Pressed by host Candy Crowley, Boehner listed Sens. Rob Portman (Ohio) and Marco Rubio (Fla.) and Indiana Gov. Mitch Daniels as people he believes are qualified for the post.
Still, he said there is a "long list of people" who could meet his criteria.
"I think the number one quality is, are they capable of being president in the case of an emergency," he said.
Boehner also criticized President Barack Obama over a threat to veto a bill to keep student loan interest rates from rising because it takes funding from a preventive health care fund.
He noted that Obama has already raided the fund and signaled he might do so again.
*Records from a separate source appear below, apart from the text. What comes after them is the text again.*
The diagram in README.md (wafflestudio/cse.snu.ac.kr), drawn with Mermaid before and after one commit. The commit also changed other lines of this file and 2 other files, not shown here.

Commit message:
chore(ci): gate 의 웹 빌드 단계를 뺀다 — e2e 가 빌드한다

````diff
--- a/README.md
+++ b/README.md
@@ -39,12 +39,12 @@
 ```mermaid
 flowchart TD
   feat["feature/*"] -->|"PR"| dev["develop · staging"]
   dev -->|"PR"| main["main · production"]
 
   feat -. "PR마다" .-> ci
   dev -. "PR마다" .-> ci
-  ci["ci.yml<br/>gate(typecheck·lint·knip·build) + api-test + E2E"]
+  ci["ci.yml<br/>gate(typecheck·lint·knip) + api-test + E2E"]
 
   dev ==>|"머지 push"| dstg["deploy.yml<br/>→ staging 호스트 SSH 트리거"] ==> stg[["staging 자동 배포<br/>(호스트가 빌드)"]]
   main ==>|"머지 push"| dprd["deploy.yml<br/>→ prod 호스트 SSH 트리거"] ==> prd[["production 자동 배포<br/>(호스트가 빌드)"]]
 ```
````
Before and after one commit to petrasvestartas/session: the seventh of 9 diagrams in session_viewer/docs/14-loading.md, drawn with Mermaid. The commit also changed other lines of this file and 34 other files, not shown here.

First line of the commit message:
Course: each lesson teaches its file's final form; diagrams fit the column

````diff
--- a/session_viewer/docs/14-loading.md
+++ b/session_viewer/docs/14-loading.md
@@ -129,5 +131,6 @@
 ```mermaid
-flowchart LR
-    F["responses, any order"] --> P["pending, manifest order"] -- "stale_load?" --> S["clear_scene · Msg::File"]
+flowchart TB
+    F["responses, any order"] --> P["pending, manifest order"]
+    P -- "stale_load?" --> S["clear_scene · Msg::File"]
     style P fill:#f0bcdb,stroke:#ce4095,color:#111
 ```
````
"Why did his budget director and the president put in their budget reductions in spending in this program?" he said. "Why did the president sign into law the payroll tax cut, that included $4 billion worth of reductions in this same program?"
Leaders from military and veterans service organizations joined Sens. Roger Wicker, R-Miss., Kelly Ayotte , R-N.H., and Lindsey Graham, R-S.C., at a press conference to urge the Senate to replace a provision in the budget proposal that cuts retirement benefits for veterans. Wicker, Ayotee, and Graham earlier called for a bipartisan solution to replace the $6.3 billion in cuts to military retiree benefits.
Each year since 1990, CQ Roll Call has reviewed the financial disclosures of all 541 senators, representatives and delegates to determine the 50 richest members of Congress. This year's report, derived from forms covering the calendar year 2012, shows it took a net worth of $6.67 million to crack the exclusive club.